Google jungle.jpg

The truth is that Google generates its hefty revenues through advertising programs. The more you pay, the higher you go on the list of results. As Google’s inner workings become better known to the public, it’s easier to see that Googling is not the “end-all” of searching online.


Says the Wall Street Journal,

Almost every search takes you to websites that want you to click on links that make them [spammers and marketers] money, or to sponsored sites that make Google money. There’s no way to do a meaningful chronological search. 

For most of us who are online but not shopping, relevant or useful information is available on more than just commercially successful sites. What if a user wants to find some information about an emerging company that Google happened to place on page eight of the search results? It can sometimes make sense to skip to page eight of a Google search if you don’t see what you want on pages one or two.
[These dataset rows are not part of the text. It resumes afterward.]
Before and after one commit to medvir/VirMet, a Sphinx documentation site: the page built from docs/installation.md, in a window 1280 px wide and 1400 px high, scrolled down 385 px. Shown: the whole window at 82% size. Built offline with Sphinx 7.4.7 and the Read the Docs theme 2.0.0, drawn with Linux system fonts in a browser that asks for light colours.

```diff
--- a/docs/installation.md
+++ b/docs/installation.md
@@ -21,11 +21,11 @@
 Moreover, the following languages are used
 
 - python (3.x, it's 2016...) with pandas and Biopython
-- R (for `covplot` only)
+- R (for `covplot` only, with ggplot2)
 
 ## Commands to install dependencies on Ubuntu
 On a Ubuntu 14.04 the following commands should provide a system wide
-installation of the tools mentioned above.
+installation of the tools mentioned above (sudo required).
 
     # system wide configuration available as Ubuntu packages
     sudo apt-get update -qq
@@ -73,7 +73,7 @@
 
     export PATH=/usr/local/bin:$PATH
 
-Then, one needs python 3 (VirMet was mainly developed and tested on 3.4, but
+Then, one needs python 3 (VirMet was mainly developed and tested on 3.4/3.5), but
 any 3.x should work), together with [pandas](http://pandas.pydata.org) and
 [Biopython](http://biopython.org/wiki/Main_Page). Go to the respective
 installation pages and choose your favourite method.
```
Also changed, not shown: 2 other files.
Google constantly updates its complex (and secret) search algorithm. Minor tweaks result in barely noticeable differences, but larger changes are dramatically affecting rankings of sites that rely on Google for their traffic. On such change happened recently when Google targeted two online retailers – Overstock and JCPenney, attempting to game the algorithm and boost their rankings. Google banished them to later pages in search results. Changes that target “cheaters” sometimes end up hurting honest, quality sites, too. But, as Google’s head of anti-spam says – “No algorithm is 100% accurate.”
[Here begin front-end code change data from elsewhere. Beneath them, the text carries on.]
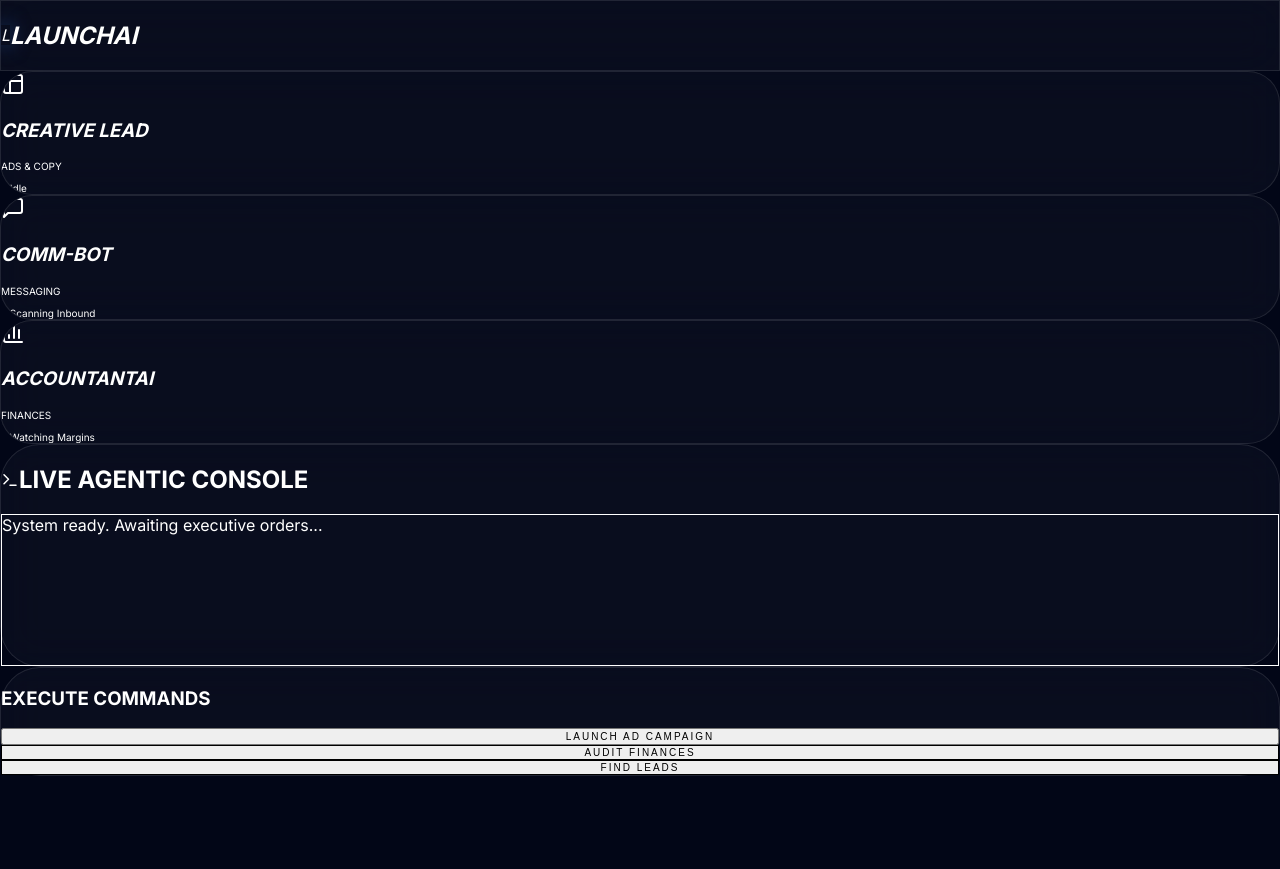
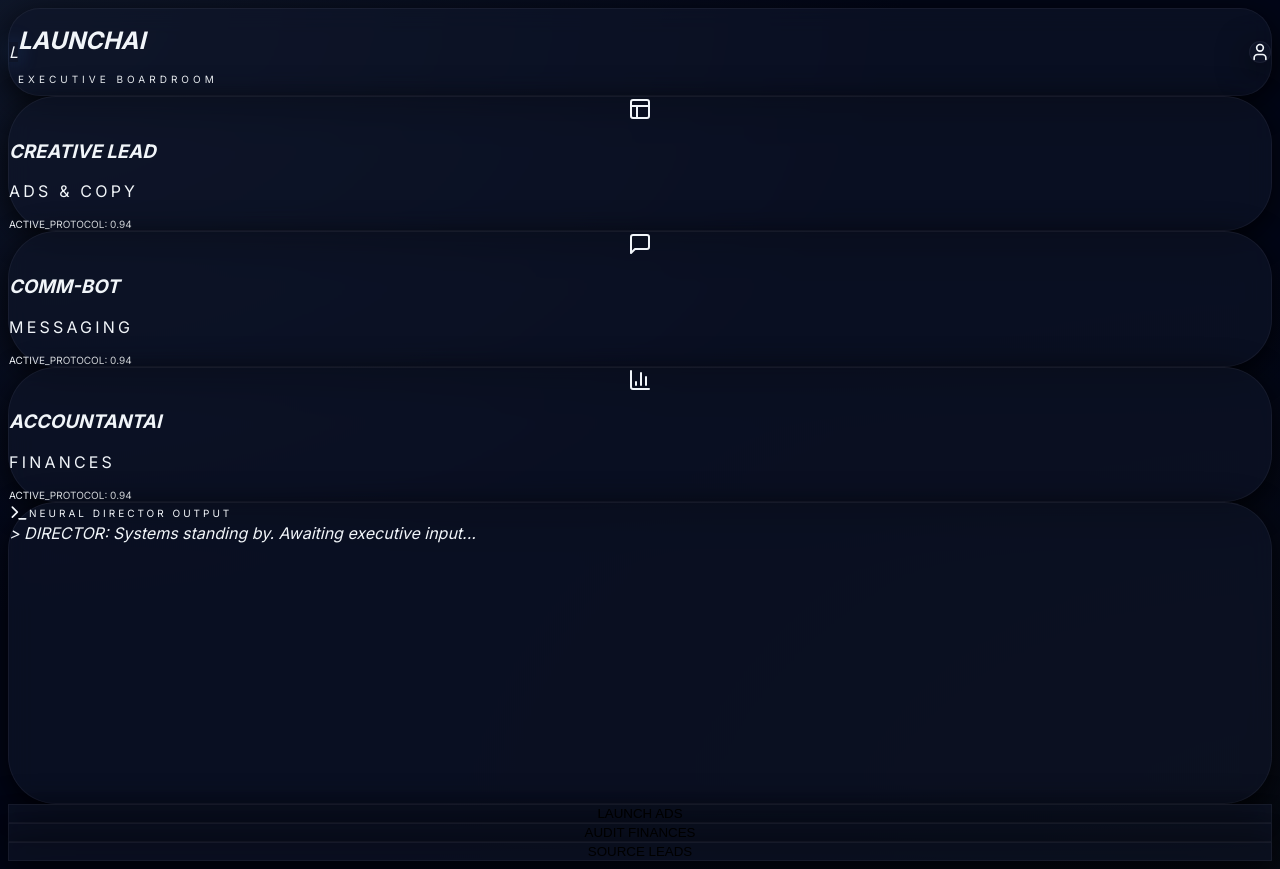
Before and after one commit to jaspike09/LaunchAI5, a Next.js app: page /dashboard in a window 1280 px wide. Before the commit the page ends 800 px from the top, so only its background shows below. Built offline with nearby package versions, Linux system fonts and the light colour scheme.

Commit message:
rebuilding1

```diff
--- a/app/dashboard/page.tsx
+++ b/app/dashboard/page.tsx
@@ -1,26 +1,21 @@
 'use client';
 import { useState, useEffect } from 'react';
-import { Layout, MessageSquare, Calendar, BarChart3, ShieldCheck, Cpu, User, Bell, Terminal } from 'lucide-react';
+import { Layout, MessageSquare, Calendar, BarChart3, ShieldCheck, Cpu, User, Bell, Terminal, Activity } from 'lucide-react';
 
 export default function Boardroom() {
-  const [idea, setIdea] = useState('');
-  const [consoleLog, setConsoleLog] = useState('System ready. Awaiting executive orders...');
+  const [idea, setIdea] = useState('Neural Startup');
+  const [consoleLog, setConsoleLog] = useState('DIRECTOR: Systems standing by. Awaiting executive input...');
   const [isLoading, setIsLoading] = useState(false);
 
-  useEffect(() => {
-    setIdea(localStorage.getItem('userBusinessIdea') || 'Confidential Startup');
-  }, []);
-
   const agents = [
-    { name: "Creative Lead", role: "Ads & Copy", icon: <Layout className="text-blue-400" />, status: isLoading ? "Generating Assets..." : "Idle" },
-    { name: "Comm-Bot", role: "Messaging", icon: <MessageSquare className="text-emerald-400" />, status: "Scanning Inbound" },
-    { name: "AccountantAI", role: "Finances", icon: <BarChart3 className="text-amber-400" />, status: "Watching Margins" },
+    { name: "Creative Lead", role: "Ads & Copy", icon: <Layout className="text-blue-400" />, color: "border-blue-500/20" },
+    { name: "Comm-Bot", role: "Messaging", icon: <MessageSquare className="text-emerald-400" />, color: "border-emerald-500/20" },
+    { name: "AccountantAI", role: "Finances", icon: <BarChart3 className="text-amber-400" />, color: "border-amber-500/20" },
   ];
 
   const executeAction = async (cmd: string) => {
     setIsLoading(true);
-    setConsoleLog(`[COMMAND RECEIVED]: Initiating ${cmd}...`);
-
+    setConsoleLog(`[COMMAND]: ${cmd} | INITIALIZING NEURAL ROUTE...`);
     try {
       const res = await fetch('/api/execute', {
         method: 'POST',
@@ -28,55 +23,70 @@ export default function Boardroom() {
         body: JSON.stringify({ command: cmd, businessIdea: idea }),
       });
       const data = await res.json();
-      setConsoleLog(data.output);
+      setConsoleLog(`[DIRECTOR]: ${data.output}`);
     } catch (err) {
-      setConsoleLog("Error: Neural connection interrupted. Check API keys.");
+      setConsoleLog("SYSTEM ERROR: Neural link severed. Verify API configuration.");
     } finally {
       setIsLoading(false);
     }
   };
 
   return (
-    <main className="min-h-screen bg-[#020617] text-white p-4 md:p-8 font-sans">
-      <nav className="flex justify-between items-center mb-8 glass p-6 rounded-2xl border-white/5">
-        <div className="flex items-center gap-3">
-          <div className="w-10 h-10 bg-blue-600 rounded-lg flex items-center justify-center font-black italic shadow-[0_0_20px_rgba(59,130,246,0.5)]">L</div>
-          <h1 className="text-xl font-black uppercase italic tracking-tighter">Launch<span className="text-blue-500">AI</span></h1>
+    <main className="min-h-screen p-4 md:p-12 max-w-7xl mx-auto">
+      {/* Header */}
+      <nav className="flex justify-between items-center mb-16 glass p-8 rounded-[2rem]">
+        <div className="flex items-center gap-4">
+          <div className="w-12 h-12 bg-blue-600 rounded-2xl flex items-center justify-center font-black italic text-2xl neon-glow">L</div>
+          <div>
+            <h1 className="text-2xl font-black uppercase italic tracking-tighter leading-none">Launch<span className="text-blue-500">AI</span></h1>
+            <p className="text-[10px] text-slate-500 font-bold tracking-[0.4em] uppercase">Executive Boardroom</p>
+          </div>
         </div>
-        <div className="text-xs font-black uppercase tracking-[0.3em] text-slate-500 hidden md:block">Project: {idea}</div>
+        <div className="flex items-center gap-6">
+           <div className="hidden md:flex flex-col items-end">
+             <span className="text-[10px] text-slate-500 font-bold uppercase">Status</span>
+             <span className="text-xs text-emerald-500 font-bold flex items-center gap-2"><Activity size={12}/> AGENTS ONLINE</span>
+           </div>
+           <div className="w-12 h-12 glass rounded-full flex items-center justify-center border-white/10"><User size={20}/></div>
+        </div>
       </nav>
 
       {/* Agents Grid */}
-      <div className="grid grid-cols-1 md:grid-cols-3 gap-6 mb-8">
+      <div className="grid grid-cols-1 md:grid-cols-3 gap-8 mb-12">
         {agents.map((agent, i) => (
-          <div key={i} className="glass p-8 rounded-[2rem] border-white/5 relative overflow-hidden group">
-            <div className="mb-4">{agent.icon}</div>
-            <h3 className="text-xl font-black italic uppercase tracking-tighter">{agent.name}</h3>
-            <p className="text-[10px] font-bold text-slate-500 uppercase tracking-widest mb-4">{agent.role}</p>
-            <div className={`text-[10px] font-mono ${isLoading ? 'text-blue-400 animate-pulse' : 'text-emerald-500'}`}>
-              ● {agent.status}
+          <div key={i} className={`glass p-10 rounded-[3rem] border-t-4 ${agent.color} transition-all hover:scale-[1.02]`}>
+            <div className="bg-slate-900/50 w-16 h-16 rounded-3xl flex items-center justify-center mb-8">{agent.icon}</div>
+            <h3 className="text-2xl font-black italic uppercase tracking-tighter mb-1">{agent.name}</h3>
+            <p className="text-xs text-slate-500 font-black uppercase tracking-[0.2em] mb-8">{agent.role}</p>
+            <div className="h-[1px] w-full bg-white/5 mb-6" />
+            <div className="flex items-center gap-2 text-[10px] font-mono text-slate-400">
+               <div className="w-1.5 h-1.5 bg-emerald-500 rounded-full animate-pulse" />
+               ACTIVE_PROTOCOL: 0.94
             </div>
           </div>
         ))}
       </div>
 
-      {/* The Console & Command Center */}
-      <div className="grid grid-cols-1 lg:grid-cols-3 gap-6">
-        <div className="lg:col-span-2 glass p-8 rounded-[2.5rem] border-blue-500/20 bg-blue-500/5">
-          <div className="flex items-center gap-2 mb-6 text-blue-400">
-            <Terminal size={18} />
-            <h2 className="font-black uppercase tracking-widest text-xs">Live Agentic Console</h2>
+      {/* Console Section */}
+      <div className="grid grid-cols-1 lg:grid-cols-4 gap-8">
+        <div className="lg:col-span-3 glass p-10 rounded-[3rem] min-h-[300px] flex flex-col">
+          <div className="flex items-center gap-3 mb-8 text-blue-400/50">
+            <Terminal size={20} />
+            <span className="font-black uppercase tracking-[0.3em] text-[10px]">Neural Director Output</span>
           </div>
-          <div className="bg-black/60 p-6 rounded-2xl border border-white/5 min-h-[150px] font-mono text-sm leading-relaxed text-slate-300">
-            {isLoading ? "DIRECTOR: Routing to appropriate agents..." : consoleLog}
+          <div className="flex-1 font-mono text-sm md:text-base leading-relaxed text-blue-100/80 italic">
+            {isLoading ? (
+              <div className="animate-pulse">_ ROUTING REQUEST THROUGH AGENTS...</div>
+            ) : (
+              `> ${consoleLog}`
+            )}
           </div>
         </div>
 
-        <div className="glass p-8 rounded-[2.5rem] border-white/10 flex flex-col gap-3">
-           <h3 className="font-black uppercase tracking-widest text-xs mb-4">Execute Commands</h3>
-           <button onClick={() => executeAction("Create a Facebook Ad Campaign")} className="w-full bg-blue-600 py-4 rounded-xl font-black uppercase text-[10px] tracking-[0.2em] hover:bg-blue-500 transition-all">Launch Ad Campaign</button>
-           <button onClick={() => executeAction("Draft a 30-Day Financial Strategy")} className="w-full bg-white/5 border border-white/10 py-4 rounded-xl font-black uppercase text-[10px] tracking-[0.2em] hover:bg-white/10 transition-all">Audit Finances</button>
-           <button onClick={() => executeAction("Scan for target leads in the local area")} className="w-full bg-white/5 border border-white/10 py-4 rounded-xl font-black uppercase text-[10px] tracking-[0.2em] hover:bg-white/10 transition-all">Find Leads</button>
+        <div className="flex flex-col gap-4">
+           <button onClick={() => executeAction("Launch Ad Campaign")} className="glass p-6 rounded-3xl font-black uppercase tracking-widest text-xs hover:bg-blue-600 transition-all text-blue-400 hover:text-white border-blue-500/20">Launch Ads</button>
+           <button onClick={() => executeAction("Analyze Finances")} className="glass p-6 rounded-3xl font-black uppercase tracking-widest text-xs hover:bg-white/10 transition-all text-slate-400 border-white/5">Audit Finances</button>
+           <button onClick={() => executeAction("Source New Leads")} className="glass p-6 rounded-3xl font-black uppercase tracking-widest text-xs hover:bg-white/10 transition-all text-slate-400 border-white/5">Source Leads</button>
         </div>
       </div>
     </main>
--- a/app/globals.css
+++ b/app/globals.css
@@ -3,29 +3,36 @@
 @tailwind utilities;
 
 :root {
-  --blue-robot: #3b82f6;
-  --war-room: #020617;
+  --background: 222 47% 1%;
+  --foreground: 213 31% 91%;
 }
 
 body {
   background-color: #020617;
-  color: white;
-  margin: 0;
-  font-family: ui-sans-serif, system-ui, sans-serif;
+  color: #f1f5f9;
+  background-image:
+    radial-gradient(at 0% 0%, hsla(222,47%,11%,1) 0, transparent 50%),
+    radial-gradient(at 100% 100%, hsla(222,47%,5%,1) 0, transparent 50%);
   overflow-x: hidden;
 }
 
-/* Custom UI for the Powerhouse Dashboard */
 .glass {
-  background: rgba(255, 255, 255, 0.03);
-  backdrop-filter: blur(20px);
-  -webkit-backdrop-filter: blur(20px);
-  border: 1px solid rgba(255, 255, 255, 0.1);
+  background: rgba(15, 23, 42, 0.6);
+  backdrop-filter: blur(12px);
+  -webkit-backdrop-filter: blur(12px);
+  border: 1px solid rgba(255, 255, 255, 0.05);
+  box-shadow: 0 8px 32px 0 rgba(0, 0, 0, 0.8);
 }
 
-.meter-fill {
-  height: 100%;
-  background: #3b82f6;
-  box-shadow: 0 0 20px #3b82f6;
-  transition: width 0.1s ease-out;
+.neon-glow {
+  box-shadow: 0 0 20px rgba(59, 130, 246, 0.3);
 }
+
+.animate-spin-slow {
+  animation: spin 8s linear infinite;
+}
+
+@keyframes spin {
+  from { transform: rotate(0deg); }
+  to { transform: rotate(360deg); }
+}
```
Despite the overwhelming market share Google holds, it’s now evident that better information could be out there and getting to it could require changing search strings or sifting through 10 pages of results.  

A start-up search engine that’s currently in the beta-stage of shaking things up is called “Blekko.” The concept behind their search is similar to the “like” button on Facebook. If users find the page valuable, they click a “like” button and Blekko ranks it higher. With so much ruthless spamming present online, it’s not likely that Blekko will turn the idea into a foolproof system. But if there was a way, our internet could be delivered pre-approved by an overwhelming majority. Online content delivery could turn into more of a democracy, instead of Google calling the shots.

Tips for smart Google searching:

  • Change your search string. Word order matters on Google
  • Search again a few hours later. Search results change all the time
  • Pay attention to time frame. Google can limit search results to a specified period.
  • Limit your search to particular document formats. You can call up only pdf’s, Excel spreadsheets, or documents on a server with a .edu suffix.
  • Use advanced search to remove unwanted words
  • Search within particular domain. John smith site:harvard.edu searches for John Smith only within the Harvard University domains.